> WORK INSTRUCTION: Retype the entries below word for word, leaving out every picture.

----- DATA

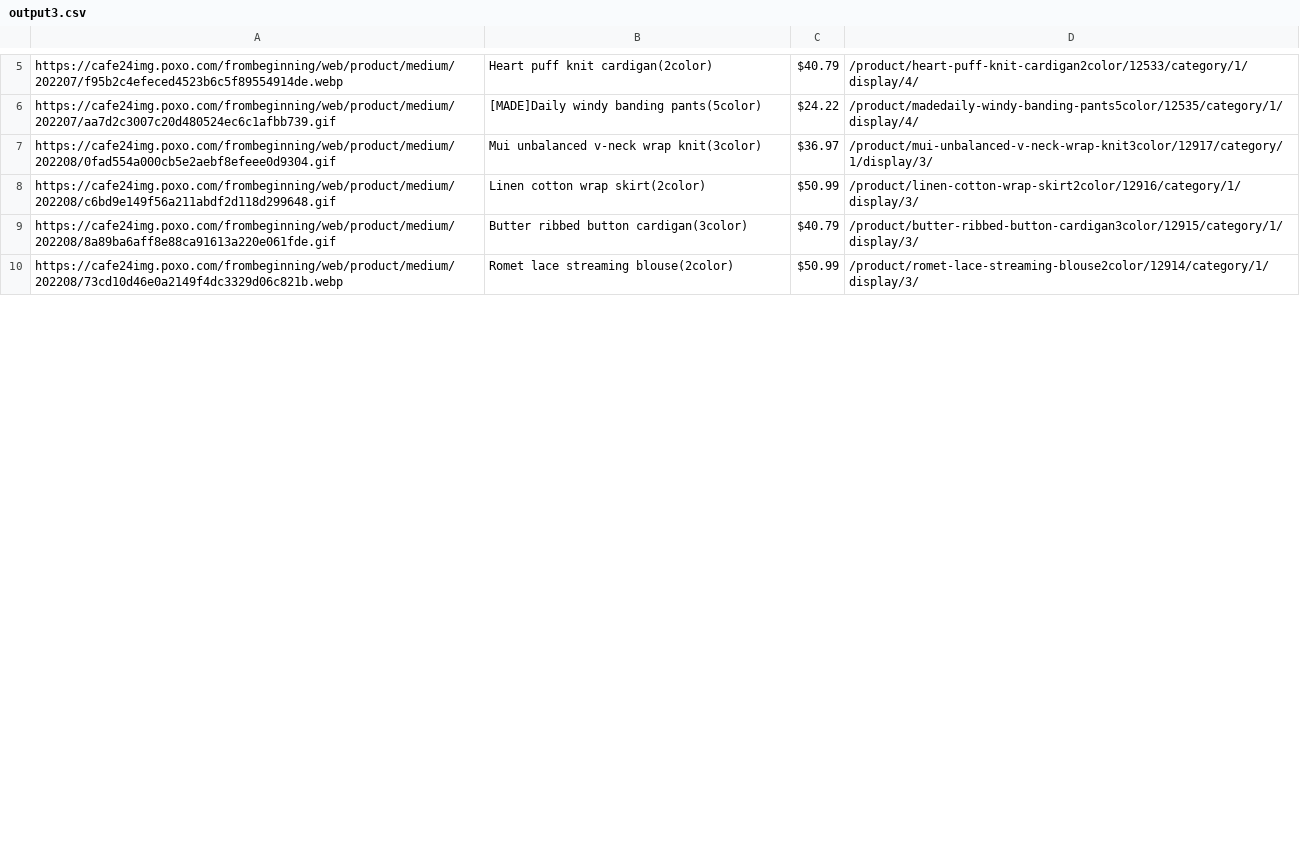
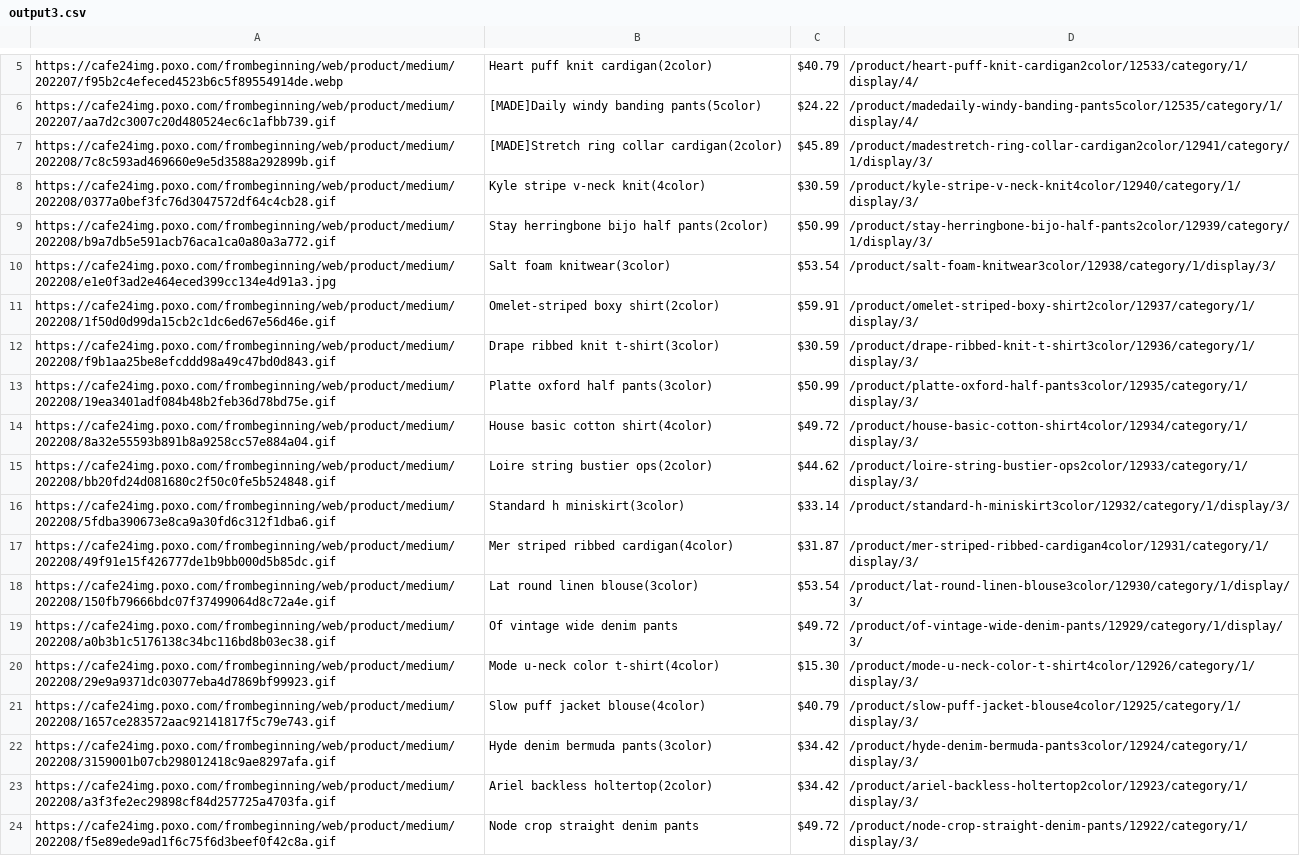
Before and after one commit to delitamakanda/scraper-kr-fashion-shops, a CSV file: core/output3.csv, drawn as a sheet; only a part is shown, gaps mark what is left out; the shorter side is filled out with more unchanged rows; the diff covers the shown part only; the diff names each change by its address in the sheet, - before the commit and + after, or states it on an @@ line.

Commit message:
Latest data: Sat Aug 13 01:32:32 UTC 2022

```diff
--- a/core/output3.csv
+++ b/core/output3.csv
+row 7: https://cafe24img.poxo.com/frombeginning/web/product/medium/202208/7c8c593ad469660e9e5d3588a292899b.gif | [MADE]Stretch ring collar cardigan(2color) | $45.89 | /product/madestretch-ring-collar-cardigan2color/12941/category/1/display/3/
+row 8: https://cafe24img.poxo.com/frombeginning/web/product/medium/202208/0377a0bef3fc76d3047572df64c4cb28.gif | Kyle stripe v-neck knit(4color) | $30.59 | /product/kyle-stripe-v-neck-knit4color/12940/category/1/display/3/
+row 9: https://cafe24img.poxo.com/frombeginning/web/product/medium/202208/b9a7db5e591acb76aca1ca0a80a3a772.gif | Stay herringbone bijo half pants(2color) | $50.99 | /product/stay-herringbone-bijo-half-pants2color/12939/category/1/display/3/
+row 10: https://cafe24img.poxo.com/frombeginning/web/product/medium/202208/e1e0f3ad2e464eced399cc134e4d91a3.jpg | Salt foam knitwear(3color) | $53.54 | /product/salt-foam-knitwear3color/12938/category/1/display/3/
+row 11: https://cafe24img.poxo.com/frombeginning/web/product/medium/202208/1f50d0d99da15cb2c1dc6ed67e56d46e.gif | Omelet-striped boxy shirt(2color) | $59.91 | /product/omelet-striped-boxy-shirt2color/12937/category/1/display/3/
+row 12: https://cafe24img.poxo.com/frombeginning/web/product/medium/202208/f9b1aa25be8efcddd98a49c47bd0d843.gif | Drape ribbed knit t-shirt(3color) | $30.59 | /product/drape-ribbed-knit-t-shirt3color/12936/category/1/display/3/
+row 13: https://cafe24img.poxo.com/frombeginning/web/product/medium/202208/19ea3401adf084b48b2feb36d78bd75e.gif | Platte oxford half pants(3color) | $50.99 | /product/platte-oxford-half-pants3color/12935/category/1/display/3/
+row 14: https://cafe24img.poxo.com/frombeginning/web/product/medium/202208/8a32e55593b891b8a9258cc57e884a04.gif | House basic cotton shirt(4color) | $49.72 | /product/house-basic-cotton-shirt4color/12934/category/1/display/3/
+row 15: https://cafe24img.poxo.com/frombeginning/web/product/medium/202208/bb20fd24d081680c2f50c0fe5b524848.gif | Loire string bustier ops(2color) | $44.62 | /product/loire-string-bustier-ops2color/12933/category/1/display/3/
+row 16: https://cafe24img.poxo.com/frombeginning/web/product/medium/202208/5fdba390673e8ca9a30fd6c312f1dba6.gif | Standard h miniskirt(3color) | $33.14 | /product/standard-h-miniskirt3color/12932/category/1/display/3/
+row 17: https://cafe24img.poxo.com/frombeginning/web/product/medium/202208/49f91e15f426777de1b9bb000d5b85dc.gif | Mer striped ribbed cardigan(4color) | $31.87 | /product/mer-striped-ribbed-cardigan4color/12931/category/1/display/3/
+row 18: https://cafe24img.poxo.com/frombeginning/web/product/medium/202208/150fb79666bdc07f37499064d8c72a4e.gif | Lat round linen blouse(3color) | $53.54 | /product/lat-round-linen-blouse3color/12930/category/1/display/3/
+row 19: https://cafe24img.poxo.com/frombeginning/web/product/medium/202208/a0b3b1c5176138c34bc116bd8b03ec38.gif | Of vintage wide denim pants | $49.72 | /product/of-vintage-wide-denim-pants/12929/category/1/display/3/
+row 20: https://cafe24img.poxo.com/frombeginning/web/product/medium/202208/29e9a9371dc03077eba4d7869bf99923.gif | Mode u-neck color t-shirt(4color) | $15.30 | /product/mode-u-neck-color-t-shirt4color/12926/category/1/display/3/
+row 21: https://cafe24img.poxo.com/frombeginning/web/product/medium/202208/1657ce283572aac92141817f5c79e743.gif | Slow puff jacket blouse(4color) | $40.79 | /product/slow-puff-jacket-blouse4color/12925/category/1/display/3/
+row 22: https://cafe24img.poxo.com/frombeginning/web/product/medium/202208/3159001b07cb298012418c9ae8297afa.gif | Hyde denim bermuda pants(3color) | $34.42 | /product/hyde-denim-bermuda-pants3color/12924/category/1/display/3/
+row 23: https://cafe24img.poxo.com/frombeginning/web/product/medium/202208/a3f3fe2ec29898cf84d257725a4703fa.gif | Ariel backless holtertop(2color) | $34.42 | /product/ariel-backless-holtertop2color/12923/category/1/display/3/
+row 24: https://cafe24img.poxo.com/frombeginning/web/product/medium/202208/f5e89ede9ad1f6c75f6d3beef0f42c8a.gif | Node crop straight denim pants | $49.72 | /product/node-crop-straight-denim-pants/12922/category/1/display/3/
```
Also changed, not shown: 2 added rows, 20 removed rows and 2 edited cells elsewhere in this file.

----------

> TASK RESULT:
Before and after one commit to delitamakanda/scraper-kr-fashion-shops, a CSV file: core/output3.csv, drawn as a sheet; only a part is shown, gaps mark what is left out; the shorter side is filled out with more unchanged rows; the diff covers the shown part only; the diff names each change by its address in the sheet, - before the commit and + after, or states it on an @@ line.

Commit message:
Latest data: Sat Aug 13 01:32:32 UTC 2022

```diff
--- a/core/output3.csv
+++ b/core/output3.csv
+row 7: https://cafe24img.poxo.com/frombeginning/web/product/medium/202208/7c8c593ad469660e9e5d3588a292899b.gif | [MADE]Stretch ring collar cardigan(2color) | $45.89 | /product/madestretch-ring-collar-cardigan2color/12941/category/1/display/3/
+row 8: https://cafe24img.poxo.com/frombeginning/web/product/medium/202208/0377a0bef3fc76d3047572df64c4cb28.gif | Kyle stripe v-neck knit(4color) | $30.59 | /product/kyle-stripe-v-neck-knit4color/12940/category/1/display/3/
+row 9: https://cafe24img.poxo.com/frombeginning/web/product/medium/202208/b9a7db5e591acb76aca1ca0a80a3a772.gif | Stay herringbone bijo half pants(2color) | $50.99 | /product/stay-herringbone-bijo-half-pants2color/12939/category/1/display/3/
+row 10: https://cafe24img.poxo.com/frombeginning/web/product/medium/202208/e1e0f3ad2e464eced399cc134e4d91a3.jpg | Salt foam knitwear(3color) | $53.54 | /product/salt-foam-knitwear3color/12938/category/1/display/3/
+row 11: https://cafe24img.poxo.com/frombeginning/web/product/medium/202208/1f50d0d99da15cb2c1dc6ed67e56d46e.gif | Omelet-striped boxy shirt(2color) | $59.91 | /product/omelet-striped-boxy-shirt2color/12937/category/1/display/3/
+row 12: https://cafe24img.poxo.com/frombeginning/web/product/medium/202208/f9b1aa25be8efcddd98a49c47bd0d843.gif | Drape ribbed knit t-shirt(3color) | $30.59 | /product/drape-ribbed-knit-t-shirt3color/12936/category/1/display/3/
+row 13: https://cafe24img.poxo.com/frombeginning/web/product/medium/202208/19ea3401adf084b48b2feb36d78bd75e.gif | Platte oxford half pants(3color) | $50.99 | /product/platte-oxford-half-pants3color/12935/category/1/display/3/
+row 14: https://cafe24img.poxo.com/frombeginning/web/product/medium/202208/8a32e55593b891b8a9258cc57e884a04.gif | House basic cotton shirt(4color) | $49.72 | /product/house-basic-cotton-shirt4color/12934/category/1/display/3/
+row 15: https://cafe24img.poxo.com/frombeginning/web/product/medium/202208/bb20fd24d081680c2f50c0fe5b524848.gif | Loire string bustier ops(2color) | $44.62 | /product/loire-string-bustier-ops2color/12933/category/1/display/3/
+row 16: https://cafe24img.poxo.com/frombeginning/web/product/medium/202208/5fdba390673e8ca9a30fd6c312f1dba6.gif | Standard h miniskirt(3color) | $33.14 | /product/standard-h-miniskirt3color/12932/category/1/display/3/
+row 17: https://cafe24img.poxo.com/frombeginning/web/product/medium/202208/49f91e15f426777de1b9bb000d5b85dc.gif | Mer striped ribbed cardigan(4color) | $31.87 | /product/mer-striped-ribbed-cardigan4color/12931/category/1/display/3/
+row 18: https://cafe24img.poxo.com/frombeginning/web/product/medium/202208/150fb79666bdc07f37499064d8c72a4e.gif | Lat round linen blouse(3color) | $53.54 | /product/lat-round-linen-blouse3color/12930/category/1/display/3/
+row 19: https://cafe24img.poxo.com/frombeginning/web/product/medium/202208/a0b3b1c5176138c34bc116bd8b03ec38.gif | Of vintage wide denim pants | $49.72 | /product/of-vintage-wide-denim-pants/12929/category/1/display/3/
+row 20: https://cafe24img.poxo.com/frombeginning/web/product/medium/202208/29e9a9371dc03077eba4d7869bf99923.gif | Mode u-neck color t-shirt(4color) | $15.30 | /product/mode-u-neck-color-t-shirt4color/12926/category/1/display/3/
+row 21: https://cafe24img.poxo.com/frombeginning/web/product/medium/202208/1657ce283572aac92141817f5c79e743.gif | Slow puff jacket blouse(4color) | $40.79 | /product/slow-puff-jacket-blouse4color/12925/category/1/display/3/
+row 22: https://cafe24img.poxo.com/frombeginning/web/product/medium/202208/3159001b07cb298012418c9ae8297afa.gif | Hyde denim bermuda pants(3color) | $34.42 | /product/hyde-denim-bermuda-pants3color/12924/category/1/display/3/
+row 23: https://cafe24img.poxo.com/frombeginning/web/product/medium/202208/a3f3fe2ec29898cf84d257725a4703fa.gif | Ariel backless holtertop(2color) | $34.42 | /product/ariel-backless-holtertop2color/12923/category/1/display/3/
+row 24: https://cafe24img.poxo.com/frombeginning/web/product/medium/202208/f5e89ede9ad1f6c75f6d3beef0f42c8a.gif | Node crop straight denim pants | $49.72 | /product/node-crop-straight-denim-pants/12922/category/1/display/3/
```
Also changed, not shown: 2 added rows, 20 removed rows and 2 edited cells elsewhere in this file.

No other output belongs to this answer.